polymerase induced nucleotide substitutions and recombination, and thus provides an accurate representation of the viral population in the individual 
. Adapting this approach to fecal RNA provided new insights into SFVcpz biology. SGA analysis formally documented infection with more than one virus in two chimpanzees. One of these apes (MF1279) was infected with two distinct SFVcpz strains, while the other (DP157) harbored at least four genetically diverse viruses. In both cases, predominant viral forms were identified by bulk RT-PCR (red in ), but SGA was required to characterize the full extent of viral diversity in the sample, including the relative proportion of different variants. Repeat RT-PCR and SGA analyses also documented mosaic genome structures in several SFVcpz strains and demonstrated that these did not represent PCR artifacts. Although preliminary, these results suggest that superinfection and recombination occur rather frequently. As mentioned above, successive superinfection cycles may account at least for some of the observed fluctuations in fecal antibody and viral RNA detection in different chimpanzee communities. It will be interesting to test this hypothesis in chimpanzees from Gombe National Park where longitudinal samples from SFVcpz infected apes are available.

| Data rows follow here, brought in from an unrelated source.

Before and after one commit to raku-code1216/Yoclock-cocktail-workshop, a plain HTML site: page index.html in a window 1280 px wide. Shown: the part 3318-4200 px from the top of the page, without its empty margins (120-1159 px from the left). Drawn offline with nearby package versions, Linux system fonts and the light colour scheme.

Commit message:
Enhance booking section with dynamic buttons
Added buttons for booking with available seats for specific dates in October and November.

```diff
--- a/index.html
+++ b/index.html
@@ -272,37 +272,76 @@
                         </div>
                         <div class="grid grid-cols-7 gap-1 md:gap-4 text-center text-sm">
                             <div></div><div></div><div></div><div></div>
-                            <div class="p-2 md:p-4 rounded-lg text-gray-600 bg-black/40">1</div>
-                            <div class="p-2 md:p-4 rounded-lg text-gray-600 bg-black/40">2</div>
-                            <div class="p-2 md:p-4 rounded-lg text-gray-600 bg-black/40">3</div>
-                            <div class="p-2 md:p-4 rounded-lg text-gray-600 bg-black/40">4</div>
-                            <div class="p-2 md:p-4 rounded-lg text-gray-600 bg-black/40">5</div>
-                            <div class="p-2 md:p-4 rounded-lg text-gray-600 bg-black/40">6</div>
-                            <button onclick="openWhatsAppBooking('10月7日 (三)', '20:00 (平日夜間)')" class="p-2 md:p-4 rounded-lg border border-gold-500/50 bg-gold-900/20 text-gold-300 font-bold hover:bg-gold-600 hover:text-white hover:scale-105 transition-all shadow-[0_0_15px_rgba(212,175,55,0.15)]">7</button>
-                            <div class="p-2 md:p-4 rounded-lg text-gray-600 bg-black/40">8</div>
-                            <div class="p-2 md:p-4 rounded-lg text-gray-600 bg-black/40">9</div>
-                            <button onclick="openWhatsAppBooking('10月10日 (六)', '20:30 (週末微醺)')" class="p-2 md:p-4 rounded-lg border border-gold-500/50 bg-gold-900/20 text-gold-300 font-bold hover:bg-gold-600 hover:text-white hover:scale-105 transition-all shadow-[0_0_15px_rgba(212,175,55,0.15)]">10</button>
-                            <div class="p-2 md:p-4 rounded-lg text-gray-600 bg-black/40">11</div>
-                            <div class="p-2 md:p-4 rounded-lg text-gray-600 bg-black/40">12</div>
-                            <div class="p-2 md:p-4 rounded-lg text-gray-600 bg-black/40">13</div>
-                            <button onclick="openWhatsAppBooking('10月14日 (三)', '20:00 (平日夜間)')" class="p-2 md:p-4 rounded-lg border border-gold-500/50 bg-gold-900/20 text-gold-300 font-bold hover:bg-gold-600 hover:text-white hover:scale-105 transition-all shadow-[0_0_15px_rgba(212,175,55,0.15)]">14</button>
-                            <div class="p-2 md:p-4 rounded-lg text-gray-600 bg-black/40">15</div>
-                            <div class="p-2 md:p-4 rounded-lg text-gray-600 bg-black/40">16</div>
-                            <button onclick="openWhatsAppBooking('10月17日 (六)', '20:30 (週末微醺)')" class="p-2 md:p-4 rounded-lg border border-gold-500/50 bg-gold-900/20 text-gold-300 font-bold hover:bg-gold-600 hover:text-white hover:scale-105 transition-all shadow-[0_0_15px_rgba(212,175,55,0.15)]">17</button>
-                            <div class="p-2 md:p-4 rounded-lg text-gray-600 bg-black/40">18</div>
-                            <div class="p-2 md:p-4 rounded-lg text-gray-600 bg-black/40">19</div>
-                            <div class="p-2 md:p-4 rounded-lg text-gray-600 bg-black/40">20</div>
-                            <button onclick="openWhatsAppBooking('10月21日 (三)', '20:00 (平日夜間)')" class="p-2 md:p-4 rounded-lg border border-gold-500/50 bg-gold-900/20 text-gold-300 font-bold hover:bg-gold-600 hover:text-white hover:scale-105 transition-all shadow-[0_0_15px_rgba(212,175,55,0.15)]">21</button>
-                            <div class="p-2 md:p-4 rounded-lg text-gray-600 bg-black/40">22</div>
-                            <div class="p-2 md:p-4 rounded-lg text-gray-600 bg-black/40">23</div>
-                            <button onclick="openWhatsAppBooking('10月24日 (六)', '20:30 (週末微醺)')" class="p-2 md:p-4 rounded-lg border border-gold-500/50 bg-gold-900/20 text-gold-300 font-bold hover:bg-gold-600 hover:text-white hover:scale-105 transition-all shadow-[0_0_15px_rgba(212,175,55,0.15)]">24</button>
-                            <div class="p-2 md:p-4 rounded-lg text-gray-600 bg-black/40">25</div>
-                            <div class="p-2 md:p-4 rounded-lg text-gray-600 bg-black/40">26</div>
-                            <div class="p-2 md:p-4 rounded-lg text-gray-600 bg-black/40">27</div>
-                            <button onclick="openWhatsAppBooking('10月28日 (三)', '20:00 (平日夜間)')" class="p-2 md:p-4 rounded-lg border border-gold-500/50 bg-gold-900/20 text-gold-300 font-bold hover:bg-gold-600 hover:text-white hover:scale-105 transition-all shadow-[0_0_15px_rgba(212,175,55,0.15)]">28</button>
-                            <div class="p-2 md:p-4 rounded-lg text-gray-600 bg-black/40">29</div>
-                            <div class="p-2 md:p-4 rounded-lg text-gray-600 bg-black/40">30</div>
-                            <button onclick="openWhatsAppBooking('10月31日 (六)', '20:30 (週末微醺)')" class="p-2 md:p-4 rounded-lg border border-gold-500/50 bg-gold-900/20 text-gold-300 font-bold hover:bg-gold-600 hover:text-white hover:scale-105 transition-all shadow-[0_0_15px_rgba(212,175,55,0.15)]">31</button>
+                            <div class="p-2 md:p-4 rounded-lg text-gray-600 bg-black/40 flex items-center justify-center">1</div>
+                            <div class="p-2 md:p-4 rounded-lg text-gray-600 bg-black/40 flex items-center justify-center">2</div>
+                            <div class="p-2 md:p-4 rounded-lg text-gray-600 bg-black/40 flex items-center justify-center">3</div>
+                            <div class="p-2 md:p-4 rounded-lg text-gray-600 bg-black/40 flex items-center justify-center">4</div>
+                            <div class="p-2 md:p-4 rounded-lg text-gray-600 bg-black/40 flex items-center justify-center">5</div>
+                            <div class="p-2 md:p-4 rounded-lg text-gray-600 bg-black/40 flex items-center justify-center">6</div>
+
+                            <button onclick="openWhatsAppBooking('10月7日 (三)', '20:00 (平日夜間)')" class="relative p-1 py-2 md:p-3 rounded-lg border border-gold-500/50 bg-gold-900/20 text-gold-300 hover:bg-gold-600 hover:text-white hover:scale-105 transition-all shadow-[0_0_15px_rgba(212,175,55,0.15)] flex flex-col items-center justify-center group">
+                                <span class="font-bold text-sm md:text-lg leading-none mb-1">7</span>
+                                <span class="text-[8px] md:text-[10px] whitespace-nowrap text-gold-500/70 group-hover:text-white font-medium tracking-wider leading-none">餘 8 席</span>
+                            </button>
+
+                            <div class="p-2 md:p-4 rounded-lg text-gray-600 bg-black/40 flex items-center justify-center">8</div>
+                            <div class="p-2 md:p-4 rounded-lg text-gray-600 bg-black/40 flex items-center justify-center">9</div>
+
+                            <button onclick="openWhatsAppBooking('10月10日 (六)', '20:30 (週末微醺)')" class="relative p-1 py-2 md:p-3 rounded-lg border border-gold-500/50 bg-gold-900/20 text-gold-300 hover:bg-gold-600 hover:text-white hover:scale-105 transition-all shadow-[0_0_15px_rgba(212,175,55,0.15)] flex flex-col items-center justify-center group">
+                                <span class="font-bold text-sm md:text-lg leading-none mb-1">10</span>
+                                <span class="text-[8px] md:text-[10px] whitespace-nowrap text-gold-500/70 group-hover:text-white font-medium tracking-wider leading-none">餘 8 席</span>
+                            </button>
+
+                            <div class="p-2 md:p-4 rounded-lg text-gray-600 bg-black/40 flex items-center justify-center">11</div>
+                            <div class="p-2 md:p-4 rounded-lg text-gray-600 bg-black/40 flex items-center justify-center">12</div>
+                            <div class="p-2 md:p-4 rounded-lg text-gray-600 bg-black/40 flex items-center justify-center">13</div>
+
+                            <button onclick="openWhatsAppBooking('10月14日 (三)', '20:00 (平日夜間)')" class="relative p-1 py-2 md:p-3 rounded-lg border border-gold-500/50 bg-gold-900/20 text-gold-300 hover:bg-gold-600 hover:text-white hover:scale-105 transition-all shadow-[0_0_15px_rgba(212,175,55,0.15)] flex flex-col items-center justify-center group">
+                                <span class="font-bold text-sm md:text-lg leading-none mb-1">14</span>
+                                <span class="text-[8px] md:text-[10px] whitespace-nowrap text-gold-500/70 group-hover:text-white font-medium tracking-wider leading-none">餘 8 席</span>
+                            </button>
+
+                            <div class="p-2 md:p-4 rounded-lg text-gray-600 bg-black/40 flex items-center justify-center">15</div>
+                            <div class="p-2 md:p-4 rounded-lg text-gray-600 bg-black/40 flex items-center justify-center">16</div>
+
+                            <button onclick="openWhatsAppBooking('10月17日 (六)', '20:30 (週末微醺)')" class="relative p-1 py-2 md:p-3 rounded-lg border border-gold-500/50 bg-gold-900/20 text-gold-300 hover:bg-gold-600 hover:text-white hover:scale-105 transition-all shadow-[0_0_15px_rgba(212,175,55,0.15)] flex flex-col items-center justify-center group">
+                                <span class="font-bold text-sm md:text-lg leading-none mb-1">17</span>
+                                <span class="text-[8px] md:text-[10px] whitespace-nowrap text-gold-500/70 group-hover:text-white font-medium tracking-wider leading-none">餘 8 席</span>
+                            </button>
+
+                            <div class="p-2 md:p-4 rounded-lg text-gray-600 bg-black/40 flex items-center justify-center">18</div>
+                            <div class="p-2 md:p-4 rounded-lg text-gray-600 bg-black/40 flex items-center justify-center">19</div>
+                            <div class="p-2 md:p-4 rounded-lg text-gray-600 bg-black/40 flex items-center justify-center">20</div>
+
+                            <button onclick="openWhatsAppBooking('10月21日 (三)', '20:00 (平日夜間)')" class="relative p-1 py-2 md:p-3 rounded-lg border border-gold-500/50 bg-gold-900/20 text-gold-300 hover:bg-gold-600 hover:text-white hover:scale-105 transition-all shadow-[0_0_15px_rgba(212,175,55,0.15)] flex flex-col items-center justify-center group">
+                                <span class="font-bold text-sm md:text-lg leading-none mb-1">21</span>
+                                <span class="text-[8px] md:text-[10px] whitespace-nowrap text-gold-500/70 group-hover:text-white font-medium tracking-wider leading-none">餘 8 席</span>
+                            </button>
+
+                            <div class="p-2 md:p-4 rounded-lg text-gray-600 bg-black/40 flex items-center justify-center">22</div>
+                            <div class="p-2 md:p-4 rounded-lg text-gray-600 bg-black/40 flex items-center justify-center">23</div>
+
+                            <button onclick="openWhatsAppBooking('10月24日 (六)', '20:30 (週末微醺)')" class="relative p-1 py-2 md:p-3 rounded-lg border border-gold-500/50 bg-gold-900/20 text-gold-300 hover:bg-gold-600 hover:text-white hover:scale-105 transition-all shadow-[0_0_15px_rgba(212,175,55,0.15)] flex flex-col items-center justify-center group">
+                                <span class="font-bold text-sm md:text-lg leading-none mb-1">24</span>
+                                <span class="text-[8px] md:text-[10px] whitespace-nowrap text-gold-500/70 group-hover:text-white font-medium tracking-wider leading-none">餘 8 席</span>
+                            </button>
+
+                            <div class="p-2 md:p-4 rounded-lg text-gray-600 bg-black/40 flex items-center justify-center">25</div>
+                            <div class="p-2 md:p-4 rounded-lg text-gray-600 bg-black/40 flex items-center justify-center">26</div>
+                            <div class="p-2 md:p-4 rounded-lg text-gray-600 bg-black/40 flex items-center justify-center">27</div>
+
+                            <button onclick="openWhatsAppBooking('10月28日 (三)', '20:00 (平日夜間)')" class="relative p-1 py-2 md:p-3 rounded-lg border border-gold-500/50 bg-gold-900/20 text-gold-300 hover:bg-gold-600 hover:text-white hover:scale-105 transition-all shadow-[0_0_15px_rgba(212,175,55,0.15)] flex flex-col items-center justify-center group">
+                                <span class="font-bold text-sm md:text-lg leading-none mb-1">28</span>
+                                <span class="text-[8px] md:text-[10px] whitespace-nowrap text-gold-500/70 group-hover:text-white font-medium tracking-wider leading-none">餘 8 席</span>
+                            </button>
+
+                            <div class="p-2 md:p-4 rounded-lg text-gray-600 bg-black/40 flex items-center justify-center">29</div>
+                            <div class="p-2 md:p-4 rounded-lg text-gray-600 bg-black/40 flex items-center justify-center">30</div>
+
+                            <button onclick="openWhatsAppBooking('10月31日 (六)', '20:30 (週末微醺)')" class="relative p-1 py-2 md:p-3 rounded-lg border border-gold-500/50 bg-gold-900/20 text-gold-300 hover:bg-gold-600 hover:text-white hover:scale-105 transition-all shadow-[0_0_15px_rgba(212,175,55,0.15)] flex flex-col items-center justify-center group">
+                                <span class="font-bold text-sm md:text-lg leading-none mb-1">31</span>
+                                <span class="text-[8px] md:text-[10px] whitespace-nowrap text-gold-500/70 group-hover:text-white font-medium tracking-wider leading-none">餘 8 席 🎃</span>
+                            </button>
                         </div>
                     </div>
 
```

Because they are avid hunters, chimpanzees are also frequently exposed to SFV strains from other primate species. Testing 392 fecal samples for SFVcpz viral RNA, we found one male chimpanzee to harbor an SFV strain (LB309) that was closely related to viruses previously identified in captive DeBrazza's and mustached monkeys (). The finding of LB309 RNA indicated a productive viral infection in the chimpanzee host. Similar findings were recently reported for chimpanzees from the Taï Forest where 3 of 12 apes studied harbored SFV strains from sympatric western red colobus monkeys 
. Interestingly, these apes (all males) were also coinfected with SFVcpz; however, it was not determined whether the dual infections were productive since viral DNA (and not RNA) sequences were amplified from spleen necropsy specimens using strain specific PCR primers 
. Since we did not use strain specific primers, it is likely that our data grossly underestimate the frequency of SFV cross-species transmission in the wild. Moreover, the failure of these cross-species infections to initiate secondary spread suggests that their replication (and thus fecal detection) may be limited. However, the examples demonstrate that chimpanzees, like humans, are susceptible to SFVs from other primate species, and the fact that all cross-infected apes were males (who hunt more frequently and eat more meat than females) strongly suggest that these transmissions occur in the context of predation. These findings may be of use to primatologists interested in chimpanzee hunting behavior and prey preferences in the wild.
Finally, SFVs are of public health interest because people in sub-Saharan Africa are routinely exposed to these viruses in the context of primate bushmeat hunting 
. We show herein that SFVcpz infection is highly prevalent in wild chimpanzee populations throughout their natural range. Thus, monitoring humans for SFVcpz infection should be informative as to the locations where human/chimpanzee encounters are most frequent and where additional cross-species transmissions should be anticipated. One such area is southern Cameroon where chimpanzees are endemically infected with SIVcpz strains that have already crossed the species barrier to humans, in one case (HIV-1 group M) with devastating consequences 
. Screening humans for SFVcpz infection may also provide new insight into the environmental circumstances that underlie cross-species transmissions. For example, if the frequency of human SFVcpz infection were significantly lower in east compared to west central Africa, this would argue for lower exposure rates and, in turn, provide a reason why SIVcpz strains from P. t. schweinfurthii
apes have not emerged as human pathogens. Thus, human SFVcpz infection should be formally investigated a sentinel for ape-derived pathogens, including new SIVcpz/HIV-1 outbreaks.